By Sandy Kelly
What is a great way to refresh yourself, make time for some quiet pleasure and celebrate another school year well done??? Some great summer reading of course! Don’t you just love all the people that think you have read every best seller on the shelves simply because you are a librarian? Well, we know the truth: we love to read but there is never enough time to read just for pleasure. SO what are we reading this summer? Read on, for lots of good suggestions from your colleagues. Hit the local bookstore or get yourself on the waiting list at your local library. Summer’s upon us!
Paula Brown has already started the book at the top of my pile…Three Cups of Tea by Greg Mortenson, about a climber who decides to build schools, one at a time, in the mountains of Pakistan… “it is riveting!”
Kathy Lowe suggests Pulitzer Prize winner March by Geraldine Brooks; think in terms of Little Women. Also on her list The Diving Bell and The Butterfly the true story of Jean-Dominique Bauby a successful and charismatic editor-in-chief of French Elle.
Maria Touet has a variety of genres to tackle. “I never had the opportunity to read Harper Lee's To Kill a Mockingbird and I think it's high time that I did.
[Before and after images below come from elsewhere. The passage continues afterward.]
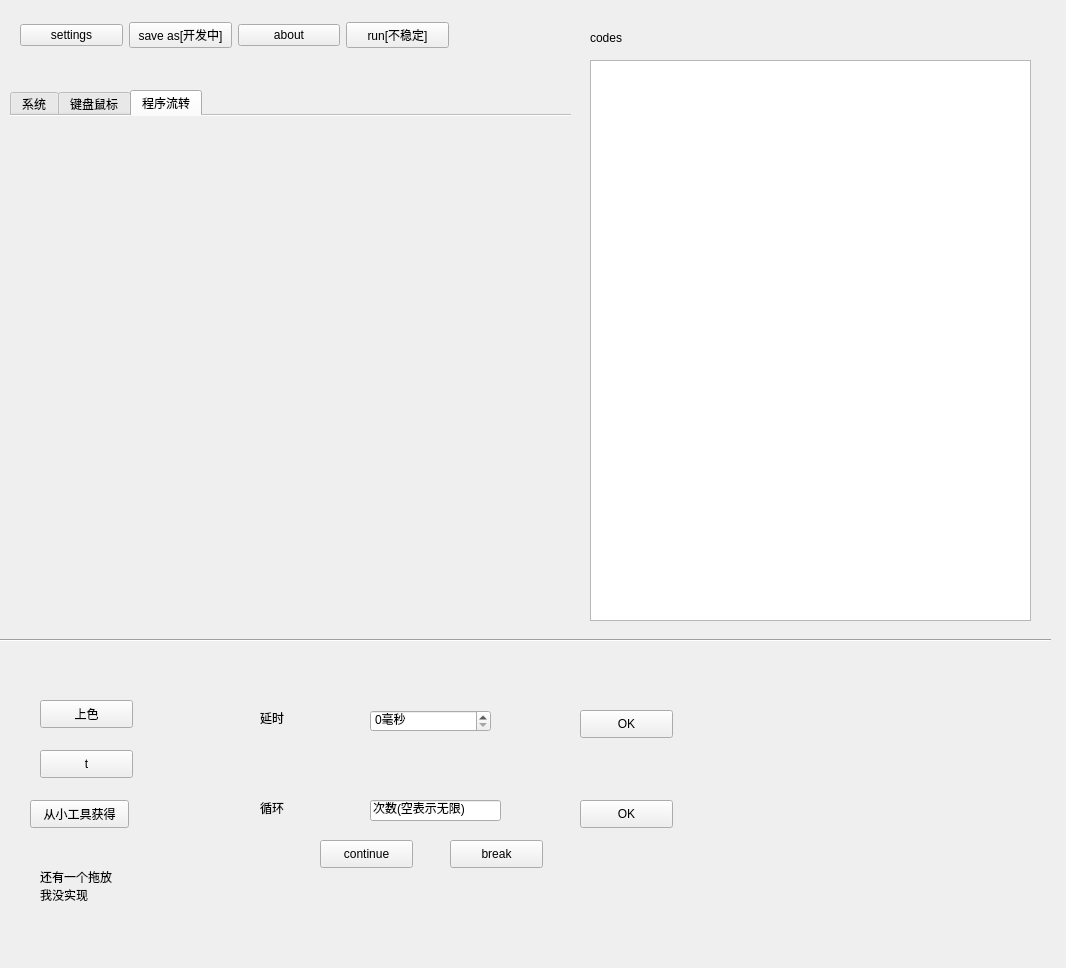
This is src/ahk_main/ahk_main.ui in yongzhi444/AutoHotkey-Simple-IDE as Qt 5 draws it before an edit. The edited form follows.
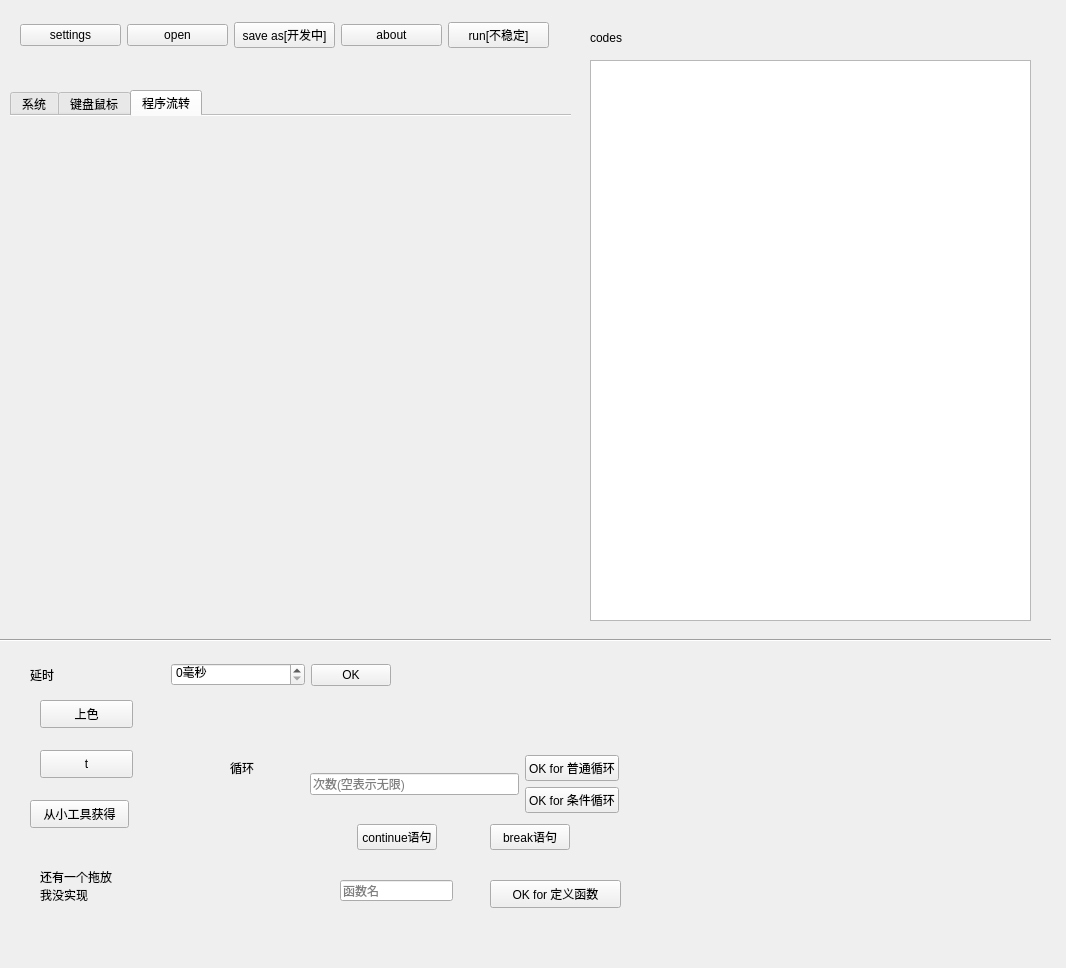
This is the edited form. The open tabs and pages were chosen to show the change.

```diff
--- a/src/ahk_main/ahk_main.ui
+++ b/src/ahk_main/ahk_main.ui
@@ -44,7 +44,7 @@
     <rect>
      <x>20</x>
      <y>20</y>
-     <width>429</width>
+     <width>529</width>
      <height>30</height>
     </rect>
    </property>
@@ -56,6 +56,13 @@
       </property>
      </widget>
     </item>
+    <item>
+     <widget class="QPushButton" name="open_btn">
+      <property name="text">
+       <string>open</string>
+      </property>
+     </widget>
+    </item>
     <item>
      <widget class="QPushButton" name="pushButton_2">
       <property name="text">
@@ -687,109 +694,166 @@
     </attribute>
    </widget>
   </widget>
-  <widget class="QLabel" name="label_18">
-   <property name="geometry">
-    <rect>
-     <x>260</x>
-     <y>710</y>
-     <width>72</width>
-     <height>15</height>
-    </rect>
-   </property>
-   <property name="text">
-    <string>延时</string>
-   </property>
-  </widget>
-  <widget class="QSpinBox" name="g_time">
-   <property name="geometry">
-    <rect>
-     <x>370</x>
-     <y>710</y>
-     <width>121</width>
-     <height>22</height>
-    </rect>
-   </property>
-   <property name="suffix">
-    <string>毫秒</string>
-   </property>
-  </widget>
-  <widget class="QPushButton" name="g_ok">
-   <property name="geometry">
-    <rect>
-     <x>580</x>
-     <y>710</y>
-     <width>93</width>
-     <height>28</height>
-    </rect>
-   </property>
-   <property name="text">
-    <string>OK</string>
-   </property>
-  </widget>
   <widget class="QLabel" name="label_21">
    <property name="geometry">
     <rect>
-     <x>260</x>
-     <y>800</y>
-     <width>72</width>
-     <height>15</height>
+     <x>230</x>
+     <y>760</y>
+     <width>51</width>
+     <height>16</height>
     </rect>
    </property>
    <property name="text">
     <string>循环</string>
    </property>
   </widget>
-  <widget class="QLineEdit" name="lineEdit">
+  <widget class="QLineEdit" name="lineEdit_2">
    <property name="geometry">
     <rect>
-     <x>370</x>
-     <y>800</y>
+     <x>340</x>
+     <y>880</y>
+     <width>113</width>
+     <height>21</height>
+    </rect>
+   </property>
+   <property name="text">
+    <string/>
+   </property>
+   <property name="placeholderText">
+    <string>函数名</string>
+   </property>
+  </widget>
+  <widget class="QPushButton" name="pushButton_5">
+   <property name="geometry">
+    <rect>
+     <x>490</x>
+     <y>880</y>
      <width>131</width>
-     <height>21</height>
-    </rect>
-   </property>
-   <property name="inputMask">
-    <string>次数(空表示无限)</string>
-   </property>
-  </widget>
-  <widget class="QPushButton" name="c_ok_3">
-   <property name="geometry">
-    <rect>
-     <x>580</x>
-     <y>800</y>
-     <width>93</width>
      <height>28</height>
     </rect>
    </property>
    <property name="text">
-    <string>OK</string>
+    <string>OK for 定义函数</string>
    </property>
   </widget>
-  <widget class="QPushButton" name="pushButton">
+  <widget class="QWidget" name="">
    <property name="geometry">
     <rect>
-     <x>320</x>
-     <y>840</y>
-     <width>93</width>
-     <height>28</height>
+     <x>30</x>
+     <y>660</y>
+     <width>361</width>
+     <height>30</height>
     </rect>
    </property>
-   <property name="text">
-    <string>continue</string>
-   </property>
+   <layout class="QHBoxLayout" name="horizontalLayout_11">
+    <item>
+     <widget class="QLabel" name="label_18">
+      <property name="text">
+       <string>延时</string>
+      </property>
+     </widget>
+    </item>
+    <item>
+     <widget class="QSpinBox" name="g_time">
+      <property name="sizePolicy">
+       <sizepolicy hsizetype="Minimum" vsizetype="Fixed">
+        <horstretch>0</horstretch>
+        <verstretch>0</verstretch>
+       </sizepolicy>
+      </property>
+      <property name="suffix">
+       <string>毫秒</string>
+      </property>
+     </widget>
+    </item>
+    <item>
+     <widget class="QPushButton" name="g_ok">
+      <property name="sizePolicy">
+       <sizepolicy hsizetype="Fixed" vsizetype="Fixed">
+        <horstretch>0</horstretch>
+        <verstretch>0</verstretch>
+       </sizepolicy>
+      </property>
+      <property name="text">
+       <string>OK</string>
+      </property>
+     </widget>
+    </item>
+   </layout>
   </widget>
-  <widget class="QPushButton" name="pushButton_4">
+  <widget class="QWidget" name="">
    <property name="geometry">
     <rect>
-     <x>450</x>
-     <y>840</y>
-     <width>93</width>
-     <height>28</height>
+     <x>310</x>
+     <y>750</y>
+     <width>309</width>
+     <height>106</height>
     </rect>
    </property>
-   <property name="text">
-    <string>break</string>
-   </property>
+   <layout class="QVBoxLayout" name="verticalLayout_7">
+    <item>
+     <layout class="QHBoxLayout" name="horizontalLayout_12">
+      <item>
+       <widget class="QLineEdit" name="lineEdit">
+        <property name="inputMask">
+         <string/>
+        </property>
+        <property name="placeholderText">
+         <string>次数(空表示无限)</string>
+        </property>
+       </widget>
+      </item>
+      <item>
+       <layout class="QVBoxLayout" name="verticalLayout_6">
+        <item>
+         <widget class="QPushButton" name="c_ok_3">
+          <property name="text">
+           <string>OK for 普通循环</string>
+          </property>
+         </widget>
+        </item>
+        <item>
+         <widget class="QPushButton" name="c_ok_4">
+          <property name="text">
+           <string>OK for 条件循环</string>
+          </property>
+         </widget>
+        </item>
+       </layout>
+      </item>
+     </layout>
+    </item>
+    <item>
+     <layout class="QHBoxLayout" name="horizontalLayout_13">
+      <item>
+       <widget class="QPushButton" name="pushButton">
+        <property name="sizePolicy">
+         <sizepolicy hsizetype="Fixed" vsizetype="Fixed">
+          <horstretch>0</horstretch>
+          <verstretch>0</verstretch>
+         </sizepolicy>
+        </property>
+        <property name="text">
+         <string>continue语句</string>
+        </property>
+       </widget>
+      </item>
+      <item>
+       <widget class="QPushButton" name="pushButton_4">
+        <property name="sizePolicy">
+         <sizepolicy hsizetype="Fixed" vsizetype="Fixed">
+          <horstretch>0</horstretch>
+          <verstretch>0</verstretch>
+         </sizepolicy>
+        </property>
+        <property name="text">
+         <string>break语句</string>
+        </property>
+       </widget>
+      </item>
+     </layout>
+    </item>
+   </layout>
   </widget>
  </widget>
  <resources/>
```
Left out of the diff: 4 changed lines with no effect on the pictures.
I also plan on finishing David Halberstam's The Coldest Winter: America and the Korean War, Drew Gilpin Faust's latest book, This Republic of Suffering: Death and the American Civil War, and Books on Fire: The Destruction of Libraries throughout History by Lucien Polastron. As for professional reading, I have Parker Palmer's updated The Courage to Teach and some other books on school libraries. It's true--so many books, so little time!”
Christopher Paul Curtis' Elijah of Buxton and The Seven Wonders of Sassafras Springs by Betty Birney are on Judi Paradis’s list. “I am also planning to read The Diary of a Wimpy Kid if I can tear it away from the kids. For my "big kid" reading life, Circling My Mother by Mary Gordon, Boom by Tom Brokaw and Eric Michael Dyson's new book about the impact of the death of Martin Luther King Jr. For more nonfiction fun (my genre), I was going to try How Doctors Think by Jerome Groopman. I am just now finishing reading Arthur Schlesinger Jr.'s memoirs and it is REALLY interesting if you are interested in recent history.”
7th Heaven by James Patterson, Riding the Dragon by Dr. Robert Wicks and Change of Heart by Jodi Picoult are waiting for Maureen Beattie-Waterworth.
Ayaan Hirsi Ali's Infidel awaits Ann Perham. Ali is the Somali-born member of the Dutch parliament who faced death threats after collaborating on a film about domestic violence against Muslim women with controversial director Theo van Gogh (who was himself assassinated). Ann also recommends A Thousand White Women: The Journals of May Dodd by Jim Fergus
Valerie Diggs will be reading another book on my list as well, Water for Elephants: A Novel by Sara Gruen. She's also looking forward to People of the Book by Geraldine Brooks, inspired by the story of a mysterious codex known as the Sarajevo Haggadah. Also on Valerie’s pile is Zipporah, Wife of Moses: A Novel from the Canaan Trilogy by Marek Halter.
No surprise Gerri Fegan will be reading Julie Andrews' Home, which she herself had autographed, by Julie Andrews at the ALA conference last summer. “Also, I have never read McCullough's John Adams.”
And finally, I am looking forward to starting Bill Bryson’s The Life and Times of the Thunderbolt Kid: A Memoir. The picture on the cover alone in enough to draw in anyone who was born in the fifties…nothing like a little humor for a day at the beach.
Enjoy your summer reads.
|Last Updated ( Saturday, 24 May 2008 )|